Workplace Solutions: Reducing Work-Related Musculoskeletal Disorders among Rodbusters
NIOSH recommendations for reducing low back and hand disorders among reinforcing ironworkers when tying together reinforcing steel bars on freeway bridges.
NIOSH evaluated reinforcing ironworkers’ (rodbusters) exposures to risk factors for developing low-back and hand disorders when tying together reinforcing steel bars (rebar) on a freeway bridge. Rodbusters used three techniques to tie rebar together—a pliers and a tie wire wheel, a battery operated power tier (PT), and a PT with an extension handle (PTE). NIOSH found that using the PT and PTE reduced the rodbusters’ exposures to risk factors for work-related low-back and hand-wrist disorders. In addition, power tying was twice as fast as than pliers tying.
Description of Exposure
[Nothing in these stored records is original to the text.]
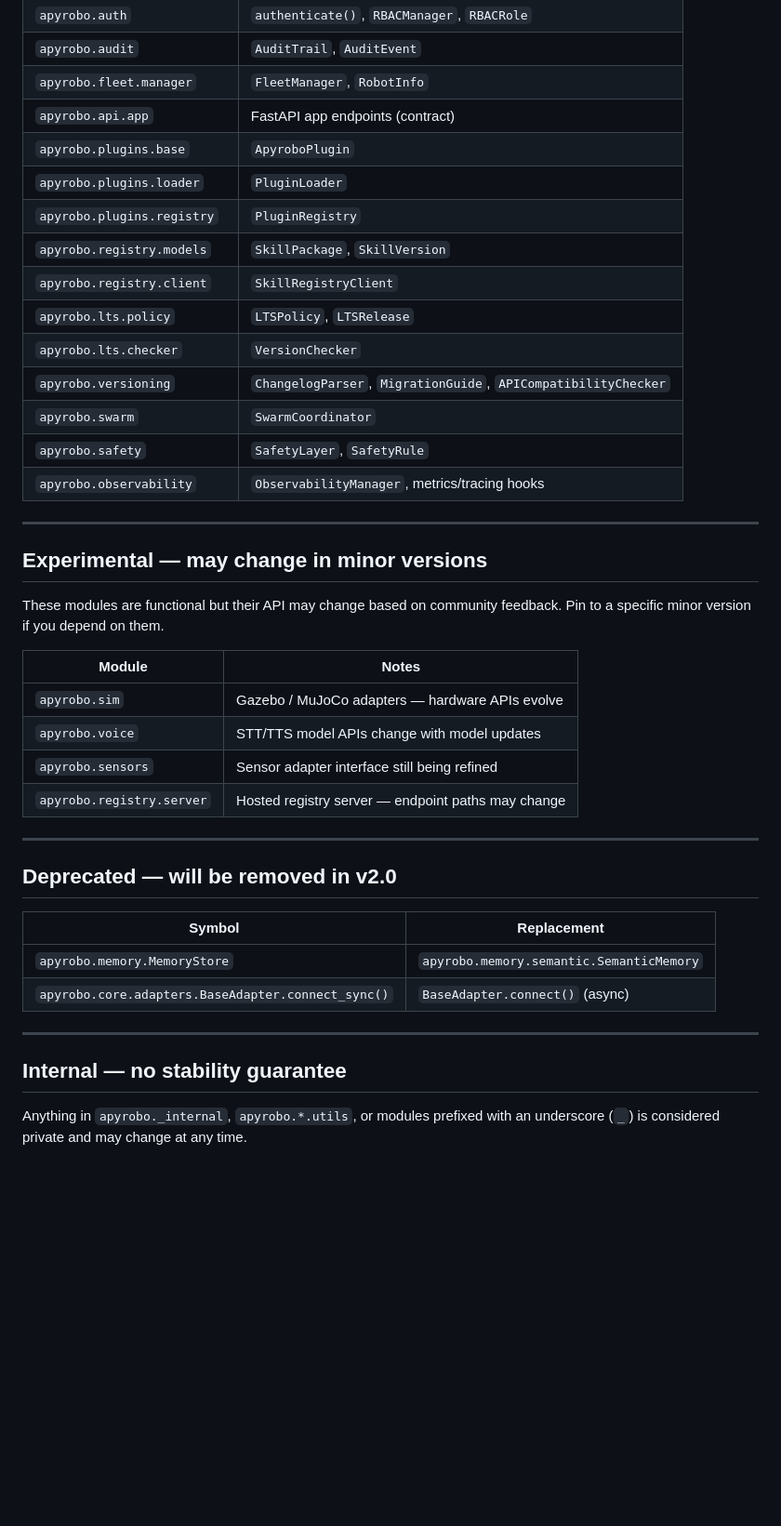
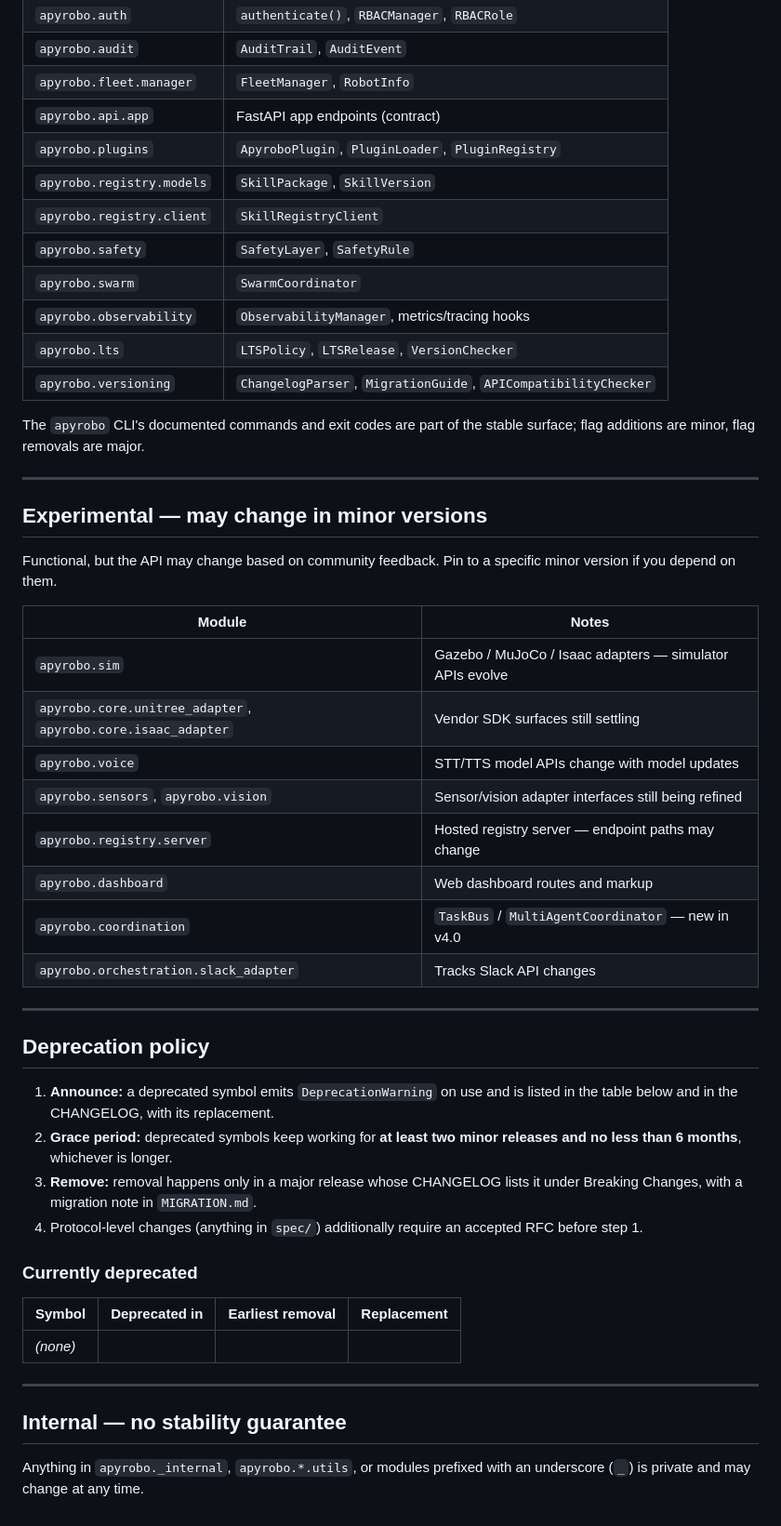
Before and after one commit to apyrobo/Apyrobo, a Markdown page: API_STABILITY.md, the part around one of its changes. Shown at 93% size. GitHub-like rendering; blank space fills up the shorter version.

```diff
--- a/API_STABILITY.md
+++ b/API_STABILITY.md
@@ -29,44 +73,58 @@ breaking changes will be made without a major version bump.
 | `apyrobo.audit` | `AuditTrail`, `AuditEvent` |
 | `apyrobo.fleet.manager` | `FleetManager`, `RobotInfo` |
 | `apyrobo.api.app` | FastAPI app endpoints (contract) |
-| `apyrobo.plugins.base` | `ApyroboPlugin` |
-| `apyrobo.plugins.loader` | `PluginLoader` |
-| `apyrobo.plugins.registry` | `PluginRegistry` |
+| `apyrobo.plugins` | `ApyroboPlugin`, `PluginLoader`, `PluginRegistry` |
 | `apyrobo.registry.models` | `SkillPackage`, `SkillVersion` |
 | `apyrobo.registry.client` | `SkillRegistryClient` |
-| `apyrobo.lts.policy` | `LTSPolicy`, `LTSRelease` |
-| `apyrobo.lts.checker` | `VersionChecker` |
+| `apyrobo.safety` | `SafetyLayer`, `SafetyRule` |
+| `apyrobo.swarm` | `SwarmCoordinator` |
+| `apyrobo.observability` | `ObservabilityManager`, metrics/tracing hooks |
+| `apyrobo.lts` | `LTSPolicy`, `LTSRelease`, `VersionChecker` |
 | `apyrobo.versioning` | `ChangelogParser`, `MigrationGuide`, `APICompatibilityChecker` |
-| `apyrobo.swarm` | `SwarmCoordinator` |
-| `apyrobo.safety` | `SafetyLayer`, `SafetyRule` |
-| `apyrobo.observability` | `ObservabilityManager`, metrics/tracing hooks |
+
+The `apyrobo` CLI's documented commands and exit codes are part of the stable
+surface; flag additions are minor, flag removals are major.
 
 ---
 
 ## Experimental — may change in minor versions
 
-These modules are functional but their API may change based on community
-feedback.  Pin to a specific minor version if you depend on them.
+Functional, but the API may change based on community feedback. Pin to a
+specific minor version if you depend on them.
 
 | Module | Notes |
 |--------|-------|
-| `apyrobo.sim` | Gazebo / MuJoCo adapters — hardware APIs evolve |
+| `apyrobo.sim` | Gazebo / MuJoCo / Isaac adapters — simulator APIs evolve |
+| `apyrobo.core.unitree_adapter`, `apyrobo.core.isaac_adapter` | Vendor SDK surfaces still settling |
 | `apyrobo.voice` | STT/TTS model APIs change with model updates |
-| `apyrobo.sensors` | Sensor adapter interface still being refined |
+| `apyrobo.sensors`, `apyrobo.vision` | Sensor/vision adapter interfaces still being refined |
 | `apyrobo.registry.server` | Hosted registry server — endpoint paths may change |
+| `apyrobo.dashboard` | Web dashboard routes and markup |
+| `apyrobo.coordination` | `TaskBus` / `MultiAgentCoordinator` — new in v4.0 |
+| `apyrobo.orchestration.slack_adapter` | Tracks Slack API changes |
 
 ---
 
-## Deprecated — will be removed in v2.0
+## Deprecation policy
 
-| Symbol | Replacement |
-|--------|------------|
-| `apyrobo.memory.MemoryStore` | `apyrobo.memory.semantic.SemanticMemory` |
-| `apyrobo.core.adapters.BaseAdapter.connect_sync()` | `BaseAdapter.connect()` (async) |
+1. **Announce:** a deprecated symbol emits `DeprecationWarning` on use and is
+   listed in the table below and in the CHANGELOG, with its replacement.
+2. **Grace period:** deprecated symbols keep working for **at least two minor
+   releases and no less than 6 months**, whichever is longer.
+3. **Remove:** removal happens only in a major release whose CHANGELOG lists
+   it under Breaking Changes, with a migration note in `MIGRATION.md`.
+4. Protocol-level changes (anything in `spec/`) additionally require an
+   accepted RFC before step 1.
+
+### Currently deprecated
+
+| Symbol | Deprecated in | Earliest removal | Replacement |
+|--------|--------------|------------------|-------------|
+| *(none)* | | | |
 
 ---
 
 ## Internal — no stability guarantee
 
 Anything in `apyrobo._internal`, `apyrobo.*.utils`, or modules prefixed with
-an underscore (`_`) is considered private and may change at any time.
+an underscore (`_`) is private and may change at any time.
```
Also changed, not shown: other parts of API_STABILITY.md (+51 -7 lines).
Reinforcing ironworkers have reported high prevalence rates for workrelated musculoskeletal disorders (WMSD) symptoms affecting the low–back (80.2%) and wrists/hands (48.4%) [Cook et al 1996]. Boston- area rodbusters reported high prevalence rates for self-reported symptoms of the low-back (52.2%) and hands/wrists/fingers (47.8%) and high prevalence rates of doctor-diagnosed WMSDs, including ruptured spinal discs (14%) and carpal tunnel syndrome (16%) [Forde et al. 2005].
Traditionally, pliers and a tie wire wheel have been used to pull, wrap, twist, and cut the ‘tie’ wire around two or more concrete reinforcing bars. This requires using both hands and making rapid and repetitive hand, wrist, and forearm movements while gripping the pliers. In recent years, power tiers have become available. The PT is a battery-powered and trigger-operated wire tier that automatically wraps, cuts, and ties the wire around the rebar. Tying rebar at ground level using either the pliers or the PT requires working in a stooped posture. A height-adjustable extension handle (PTE) is commercially available for one type of handheld PT enabling the worker to tie the rebar while standing.
A concrete reinforcing contractor requested that NIOSH evaluate workers’ exposures to WMSD risk factors during rebar tying on a freeway bridge deck construction project that required making more than 2 million “ties.” The contractor’s workers used both pliers and PTs to tie rebar. NIOSH introduced the PTE as a third technique to be investigated in the study. Although rodbusters perform other job activities that require “maximum muscle force to lift, push, pull, or carry objects” [ONET 2008], NIOSH analyzed only rebar tying during this study because of the nature of the request and time constraints.
The three rebar tying methods were studied with relation to (1) hand, wrist, and forearm position and movements and (2) trunk (or back) position.
- Pliers tying involved the most hand, wrist, and forearm motions and the highest risk for developing a WMSD of the hand-wrist (see Figure 1).
- PT and PTE tying involved fewer hand, wrist, and forearm motions and less risk for developing a WMSD of the hand-wrist.
- Workers rated hand-wrist effort highest for pliers and the PTE, and least for PT tying.
Figure 1. Rebar tying using pliers. Note the bent posture and awkward hand position.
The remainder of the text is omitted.